Beginning of the Open Era

The French Open

The first officially sanctioned tournament of the Open Era was the British Hard Court Championships at the West Hants Club in Bournemouth, England, in April 1968. The following month the 1968 French Open became the first Grand Slam to accept amateurs and professionals alike. Both tournaments were won by Ken Rosewall, a pro who would have been excluded from prior competitions.

The transition away from separate amateur and professional tennis tournaments was rocky at first. The first French Open, as well as both the Australian and French Opens in 1970, suffered from significant boycotts by professional players because of disputes arising from pro tour organizers.

Pros of Open Era Tennis

However, an early positive effect of the transition to the Open Era was an increased quality in the level of play across all of tennis. Superior players were no longer excluded from tournaments because of their professional or amateur status, leading to a higher level of competition all around. This made the sport more entertaining for fans and more rewarding for the players, as they knew they were truly facing the best in the world.

The beginning of the Open Era also accelerated the rate of advancement in tennis equipment as the sport grew more competitive, with more money from sponsorships and contracts flowing in. A notable example is the introduction of the graphite racquet, first used by Björn Borg at Wimbledon in 1976.

Transition to Modern Tennis

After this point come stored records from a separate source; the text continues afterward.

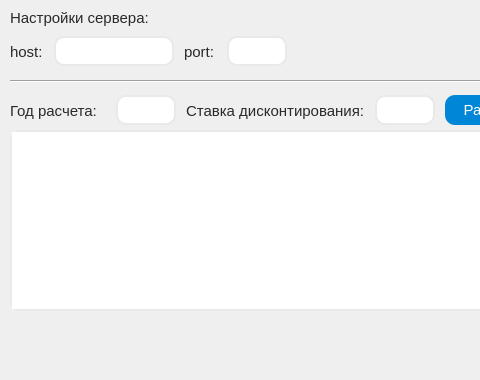
Above: client/main_window.ui from irakhimianov/NPV_client-server_app before the change; both pictures show x 0 to 480 and y 0 to 380 of the 800 by 380 pixel window. Below: the same form after it.
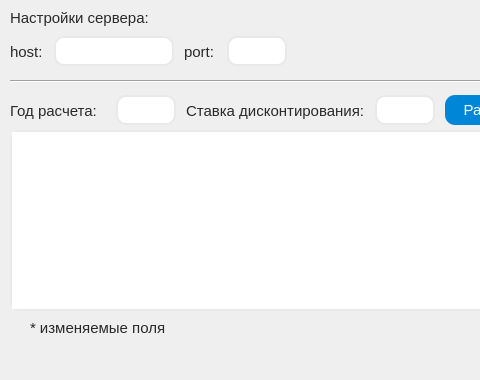
That is the form after the change.

The edit to the form file:
```diff
--- a/client/main_window.ui
+++ b/client/main_window.ui
@@ -399,6 +399,19 @@
      <string>Очистить</string>
     </property>
    </widget>
+   <widget class="QLabel" name="label_6">
+    <property name="geometry">
+     <rect>
+      <x>30</x>
+      <y>320</y>
+      <width>151</width>
+      <height>16</height>
+     </rect>
+    </property>
+    <property name="text">
+     <string>* изменяемые поля</string>
+    </property>
+   </widget>
   </widget>
   <widget class="QStatusBar" name="statusBar">
    <property name="sizeGripEnabled">
```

The decision to allow both amateurs and professionals into all tournaments is the main reason tennis has become such a hugely popular worldwide sport today. The increased professionalism as a result of player compensation means that the caliber of the game has risen steadily. 

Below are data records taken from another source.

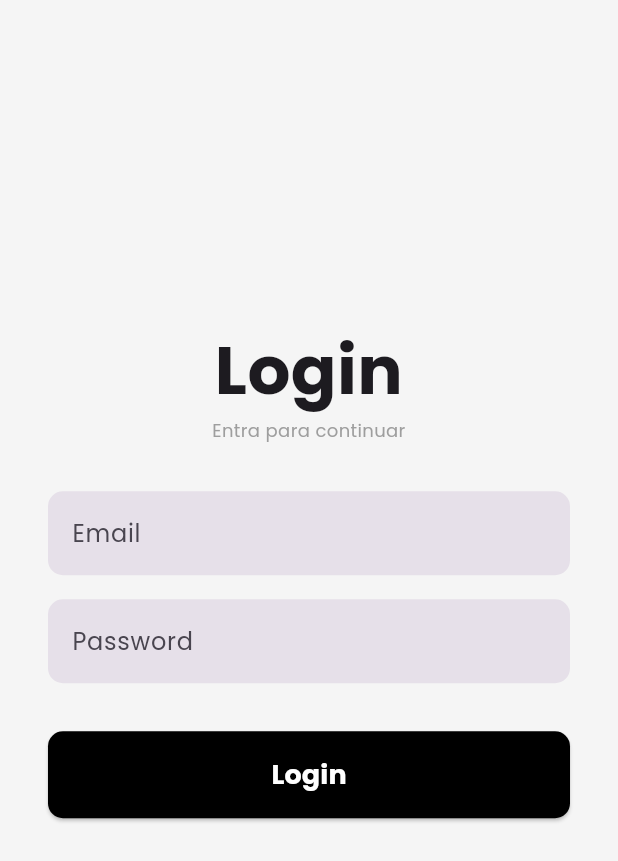
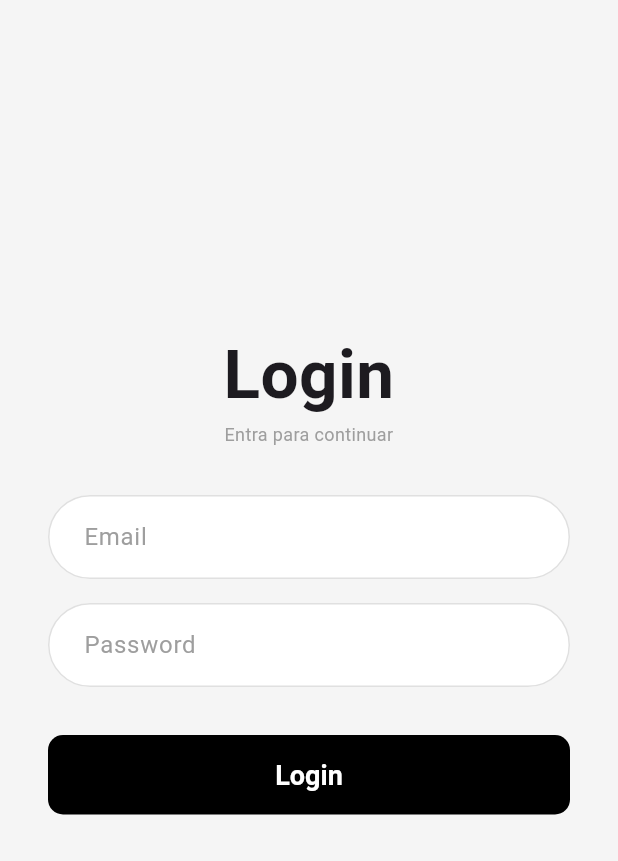
Before and after one commit to lelafieta/luanda_sport_app, a Flutter app: the screen it shows after launch, on a phone screen of 412 x 824 dp. Shown: the top 861 px of the screen. Run offline on Flutter 3.47's test engine with Material 3 defaults, Android fonts, the phone set to English and light mode, and no system bars; drawn by our look-alikes of flutter_form_builder; our stand-ins replace animated_bottom_navigation_bar, bloc, cached_network_image, chat_bubbles, dartz, dio and 18 more; missing offline and left inert: drop_down_list, flex_color_picker, tab_container; accounts and stored records are empty.

Commit message:
Change Material Theme

```diff
--- a/lib/src/config/themes/app_colors.dart
+++ b/lib/src/config/themes/app_colors.dart
@@ -1,24 +1,56 @@
 import 'package:flutter/material.dart';
 
+// class AppColors {
+//   static const Color primary = Color(0xFF238C98); //7e39ec
+//   static const Color primaryVariant = Color(0xFF3700B3);
+//   static const Color scaffoldBackgroundColor = Colors.white;
+//   static const Color secondary = Color(0xFF03DAC6);
+//   static const Color lightWightColor = Color(0xFFF5F5F5);
+//   static const Color secondaryVariant = Color(0xFF018786);
+//   static const Color background = Color(0xFFFFFFFF);
+//   static const Color surface = Color(0xFFFFFFFF);
+//   static const Color error = Color(0xFFB00020);
+//   static const Color onPrimary = Color(0xFFFFFFFF);
+//   static const Color onSecondary = Color(0xFFFFFFFF);
+//   static const Color onBackground = Color(0xFF1C1B1F);
+//   static const Color onSurface = Color(0xFF1C1B1F);
+//   static const Color onError = Color(0xFFFFFFFF);
+//   static const Color shadow = Color(0x33000000);
+//   static const Color divider = Color(0xFFE0E0E0);
+//   static const Color transparent = Color(0x00000000);
+//   static const Color white = Color(0xFFFFFFFF);
+//   static const Color black = Color(0xFF000000);
+//   static const Color color = Color.fromARGB(255, 70, 70, 70);
+// }
+
 class AppColors {
-  static const Color primary = Color(0xFF238C98); //7e39ec
-  static const Color primaryVariant = Color(0xFF3700B3);
-  static const Color scaffoldBackgroundColor = Colors.white;
-  static const Color secondary = Color(0xFF03DAC6);
+  // Azul primário (Pantone Blue)
+  static const Color white = Color(0xFFFFFFFF);
+  static const Color primary = Color(0xFF051DA0);
+  static const Color black = Color(0xFF000000);
   static const Color lightWightColor = Color(0xFFF5F5F5);
-  static const Color secondaryVariant = Color(0xFF018786);
-  static const Color background = Color(0xFFFFFFFF);
-  static const Color surface = Color(0xFFFFFFFF);
-  static const Color error = Color(0xFFB00020);
-  static const Color onPrimary = Color(0xFFFFFFFF);
-  static const Color onSecondary = Color(0xFFFFFFFF);
-  static const Color onBackground = Color(0xFF1C1B1F);
-  static const Color onSurface = Color(0xFF1C1B1F);
-  static const Color onError = Color(0xFFFFFFFF);
   static const Color shadow = Color(0x33000000);
-  static const Color divider = Color(0xFFE0E0E0);
-  static const Color transparent = Color(0x00000000);
-  static const Color white = Color(0xFFFFFFFF);
-  static const Color black = Color(0xFF000000);
-  static const Color color = Color.fromARGB(255, 70, 70, 70);
+
+  static const blue100 = Color(0xFF051DA0);
+  static const blue80 = Color(0xFF374AB3);
+  static const blue60 = Color(0xFF6977C6);
+  static const blue40 = Color(0xFF9BA5D9);
+  static const blue20 = Color(0xFFCDD2EC);
+  static const blue10 = Color(0xFFE6E9F6);
+  static const blue5 = Color(0xFFF2F3FA);
+
+  // Neutros
+  static const neutral900 = Color(0xFF0F1928);
+  static const neutral800 = Color(0xFF27303E);
+  static const neutral700 = Color(0xFF3F4753);
+  static const neutral600 = Color(0xFF6F757E);
+  static const neutral500 = Color(0xFF9FA3A9);
+  static const neutral300 = Color(0xFFCFD1D4);
+  static const neutral200 = Color(0xFFE7E8E9);
+
+  static const LinearGradient primaryGradient = LinearGradient(
+    colors: [Color(0xFF051DA0), Color(0xFF1530e7)],
+    begin: Alignment.centerLeft,
+    end: Alignment.centerRight,
+  );
 }
--- a/lib/src/config/themes/app_theme.dart
+++ b/lib/src/config/themes/app_theme.dart
@@ -167,33 +167,121 @@ import 'package:luanda_sport_app/src/config/themes/app_colors.dart';
 import 'package:luanda_sport_app/src/core/strings/app_strings.dart';
 
 class AppTheme {
+  // static ThemeData get lightTheme => ThemeData(
+  //       primaryColor: AppColors.primary,
+  //       useMaterial3: true,
+  //       scaffoldBackgroundColor: AppColors.scaffoldBackgroundColor,
+  //       fontFamily: AppStrings.fontFamily,
+  //       brightness: Brightness.light,
+  //       bottomNavigationBarTheme: BottomNavigationBarThemeData(
+  //         backgroundColor: Colors.white,
+  //         elevation: 2.h,
+  //       ),
+  //       elevatedButtonTheme: ElevatedButtonThemeData(
+  //         style: ElevatedButton.styleFrom(
+  //           backgroundColor: AppColors.primary,
+  //           foregroundColor: AppColors.lightWightColor,
+  //         ),
+  //       ),
+  //     );
+
+  // static ThemeData get darkTheme => ThemeData(
+  //       primaryColor: AppColors.primary,
+  //       useMaterial3: true,
+  //       scaffoldBackgroundColor: Colors.black,
+  //       fontFamily: AppStrings.fontFamily,
+  //       brightness: Brightness.dark,
+  //       bottomNavigationBarTheme: BottomNavigationBarThemeData(
+  //         backgroundColor: Colors.black,
+  //         elevation: 2.h,
+  //       ),
+  //     );
+
   static ThemeData get lightTheme => ThemeData(
-        primaryColor: AppColors.primary,
-        useMaterial3: true,
-        scaffoldBackgroundColor: AppColors.scaffoldBackgroundColor,
-        fontFamily: AppStrings.fontFamily,
         brightness: Brightness.light,
-        bottomNavigationBarTheme: BottomNavigationBarThemeData(
-          backgroundColor: Colors.white,
-          elevation: 2.h,
+        primaryColor: const Color(0xFF051DA0), // cor de foco e ícones
+        scaffoldBackgroundColor: Colors.white,
+
+        // Estilo dos campos de texto (TextField / FormBuilderTextField)
+        inputDecorationTheme: InputDecorationTheme(
+          filled: true,
+          fillColor: Colors.white,
+          contentPadding:
+              const EdgeInsets.symmetric(horizontal: 20, vertical: 16),
+          border: OutlineInputBorder(
+            borderRadius: BorderRadius.circular(30),
+            borderSide: const BorderSide(color: Color(0xFFE0E0E0)),
+          ),
+          enabledBorder: OutlineInputBorder(
+            borderRadius: BorderRadius.circular(30),
+            borderSide: const BorderSide(color: Color(0xFFE0E0E0)),
+          ),
+          focusedBorder: OutlineInputBorder(
+            borderRadius: BorderRadius.circular(30),
+            borderSide: const BorderSide(color: Color(0xFF051DA0), width: 1.8),
+          ),
+          labelStyle: const TextStyle(color: Color(0xFF051DA0)),
+          hintStyle: const TextStyle(color: Colors.grey),
+          prefixIconColor: Color(0xFF051DA0),
         ),
+
+        // Botão padrão (substituiremos a cor por gradiente manualmente)
         elevatedButtonTheme: ElevatedButtonThemeData(
           style: ElevatedButton.styleFrom(
-            backgroundColor: AppColors.primary,
-            foregroundColor: AppColors.lightWightColor,
+            elevation: 0,
+            padding: const EdgeInsets.symmetric(vertical: 16),
+            textStyle:
+                const TextStyle(fontSize: 16, fontWeight: FontWeight.bold),
+            shape:
+                RoundedRectangleBorder(borderRadius: BorderRadius.circular(30)),
+            foregroundColor: Colors.white,
+            backgroundColor: Colors.transparent, // gradiente manualmente
+            shadowColor: Colors.transparent,
           ),
         ),
       );
 
   static ThemeData get darkTheme => ThemeData(
-        primaryColor: AppColors.primary,
-        useMaterial3: true,
-        scaffoldBackgroundColor: Colors.black,
-        fontFamily: AppStrings.fontFamily,
-        brightness: Brightness.dark,
-        bottomNavigationBarTheme: BottomNavigationBarThemeData(
-          backgroundColor: Colors.black,
-          elevation: 2.h,
+        brightness: Brightness.light,
+        primaryColor: const Color(0xFF051DA0), // cor de foco e ícones
+        scaffoldBackgroundColor: Colors.white,
+
+        // Estilo dos campos de texto (TextField / FormBuilderTextField)
+        inputDecorationTheme: InputDecorationTheme(
+          filled: true,
+          fillColor: Colors.white,
+          contentPadding:
+              const EdgeInsets.symmetric(horizontal: 20, vertical: 16),
+          border: OutlineInputBorder(
+            borderRadius: BorderRadius.circular(30),
+            borderSide: const BorderSide(color: Color(0xFFE0E0E0)),
+          ),
+          enabledBorder: OutlineInputBorder(
+            borderRadius: BorderRadius.circular(30),
+            borderSide: const BorderSide(color: Color(0xFFE0E0E0)),
+          ),
+          focusedBorder: OutlineInputBorder(
+            borderRadius: BorderRadius.circular(30),
+            borderSide: const BorderSide(color: Color(0xFF051DA0), width: 1.8),
+          ),
+          labelStyle: const TextStyle(color: Color(0xFF051DA0)),
+          hintStyle: const TextStyle(color: Colors.grey),
+          prefixIconColor: Color(0xFF051DA0),
+        ),
+
+        // Botão padrão (substituiremos a cor por gradiente manualmente)
+        elevatedButtonTheme: ElevatedButtonThemeData(
+          style: ElevatedButton.styleFrom(
+            elevation: 0,
+            padding: const EdgeInsets.symmetric(vertical: 16),
+            textStyle:
+                const TextStyle(fontSize: 16, fontWeight: FontWeight.bold),
+            shape:
+                RoundedRectangleBorder(borderRadius: BorderRadius.circular(30)),
+            foregroundColor: Colors.white,
+            backgroundColor: Colors.transparent, // gradiente manualmente
+            shadowColor: Colors.transparent,
+          ),
         ),
       );
 }
--- a/lib/src/features/adepts/presentation/pages/adept_home_page.dart
+++ b/lib/src/features/adepts/presentation/pages/adept_home_page.dart
@@ -70,7 +70,7 @@ class _AdeptHomePageState extends State<AdeptHomePage> {
                               color: Colors.grey.withOpacity(.2),
                               borderRadius: BorderRadius.circular(100),
                               border: Border.all(
-                                color: AppColors.color.withOpacity(.4),
+                                // color: AppColors.color.withOpacity(.4),
                                 width: 1,
                               ),
                             ),
@@ -140,7 +140,7 @@ class _AdeptHomePageState extends State<AdeptHomePage> {
                                         SvgPicture.asset(
                                           AppIcons.calendar,
                                           width: 16,
-                                          color: AppColors.color,
+                                          // color: AppColors.color,
                                         ),
                                         const SizedBox(
                                           width: 5,
@@ -152,7 +152,7 @@ class _AdeptHomePageState extends State<AdeptHomePage> {
                                         SvgPicture.asset(
                                           AppIcons.siteAlt,
                                           width: 16,
-                                          color: AppColors.color,
+                                          // color: AppColors.color,
                                         ),
                                         const SizedBox(
                                           width: 5,
--- a/lib/src/features/competitions/presentation/pages/my_competition_details_page.dart
+++ b/lib/src/features/competitions/presentation/pages/my_competition_details_page.dart
@@ -1449,7 +1449,7 @@ class _MyCompetitionDetailsPageState extends State<MyCompetitionDetailsPage>
                           SvgPicture.asset(
                             AppIcons.calendar,
                             width: 16,
-                            color: AppColors.color,
+                            // color: AppColors.color,
                           ),
                           const SizedBox(
                             width: 5,
@@ -1461,7 +1461,7 @@ class _MyCompetitionDetailsPageState extends State<MyCompetitionDetailsPage>
                           SvgPicture.asset(
                             AppIcons.siteAlt,
                             width: 16,
-                            color: AppColors.color,
+                            // color: AppColors.color,
                           ),
                           const SizedBox(
                             width: 5,
--- a/lib/src/features/game_on/presentation/menu_page.dart
+++ b/lib/src/features/game_on/presentation/menu_page.dart
@@ -179,7 +179,7 @@ class _MenuPageState extends State<MenuPage> {
                 horizontal: 15,
               ),
               decoration: BoxDecoration(
-                color: AppColors.error,
+                // color: AppColors.error,
                 borderRadius: BorderRadius.circular(10),
               ),
               child: const Text(
--- a/lib/src/features/organizers/presentation/pages/organizer_details_page.dart
+++ b/lib/src/features/organizers/presentation/pages/organizer_details_page.dart
@@ -67,7 +67,7 @@ class _OrganizerDetailsPageState extends State<OrganizerDetailsPage> {
                             padding: const EdgeInsets.all(8.0),
                             icon: const Icon(
                               Icons.arrow_back,
-                              color: AppColors.black,
+                              // color: AppColors.black,
                             ),
                             onPressed: () {
                               // Navigator.of(context).pop();
--- a/lib/src/features/teams/presentation/pages/team_deatils_page.dart
+++ b/lib/src/features/teams/presentation/pages/team_deatils_page.dart
@@ -1863,7 +1863,7 @@ class _TeamDetailsPageState extends State<TeamDetailsPage>
                           SvgPicture.asset(
                             AppIcons.calendar,
                             width: 16,
-                            color: AppColors.color,
+                            // color: AppColors.color,
                           ),
                           const SizedBox(
                             width: 5,
@@ -1875,7 +1875,7 @@ class _TeamDetailsPageState extends State<TeamDetailsPage>
                           SvgPicture.asset(
                             AppIcons.siteAlt,
                             width: 16,
-                            color: AppColors.color,
+                            // color: AppColors.color,
                           ),
                           const SizedBox(
                             width: 5,
```
Also changed, not shown: lib/src/config/routes/app_text_styles.dart (added, +12 -0 lines), lib/src/core/utils/gradient_button_widget.dart (added, +35 -0 lines), lib/src/features/competitions/presentation/pages/my_competion_details_page.dart (+85 -84 lines), 1 other file.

As a result, so many talented players who would previously have been excluded from the biggest competitions have instead been given opportunities to compete. From the very beginning of the Open Era, stars like Rod Laver, Ken Rosewall, and Björn Borg captivated the world’s attention while earning a good living from prize purses and sponsorships, all opportunities that were not available a few years prior. More recently, tennis legends like Pete Sampras, Andre Agassi, Roger Federer, Rafael Nadal, and Novak Djokovic have enjoyed superstar status, making careers out of playing the sport they love and entertaining generations of fans.

Benefits to Women in Tennis

The opportunities provided by Open Era tennis have also benefited women in the sport. The Women's Tennis Organization (WTA) was formed in 1973 which endures today as the governing body of professional women’s tennis competitions. 

That same year, the US Open became the first Grand Slam to offer equal prize purses to men and women. Wimbledon was the last, waiting until 2007 to offer pay parity. Thanks to the freedoms of the Open Era, stars like Billie Jean King, Margaret Court, Martina Navratilova, Steffi Graf, and Serena Williams have been able to earn a living by competing, unlike women at the highest level in many other sports.


What is Open Era tennis?

Open Era tennis is a term that refers to professional tennis after the beginning of the Open Era, which started in 1968. The Open Era was a major change in the landscape of tennis, as before the Open Era began, tennis professionals were not allowed to compete in the four Grand Slams. Beginning in 1968, this was changed to allow pros to compete, rather than only amateurs.

When did the Open Era in tennis begin?

The Open Era in tennis began in April of 1968, with the British Hard Court Championships. The first Grand Slam tournament of the Open Era was the 1968 French Open.

Were there Grand Slams before the Open Era?

There were Grand Slams before the Open Era, but they were only open to amateur players. Officially sanctioned tennis tournaments, including Grand Slams, did not allow professional players to compete prior to the Open Era.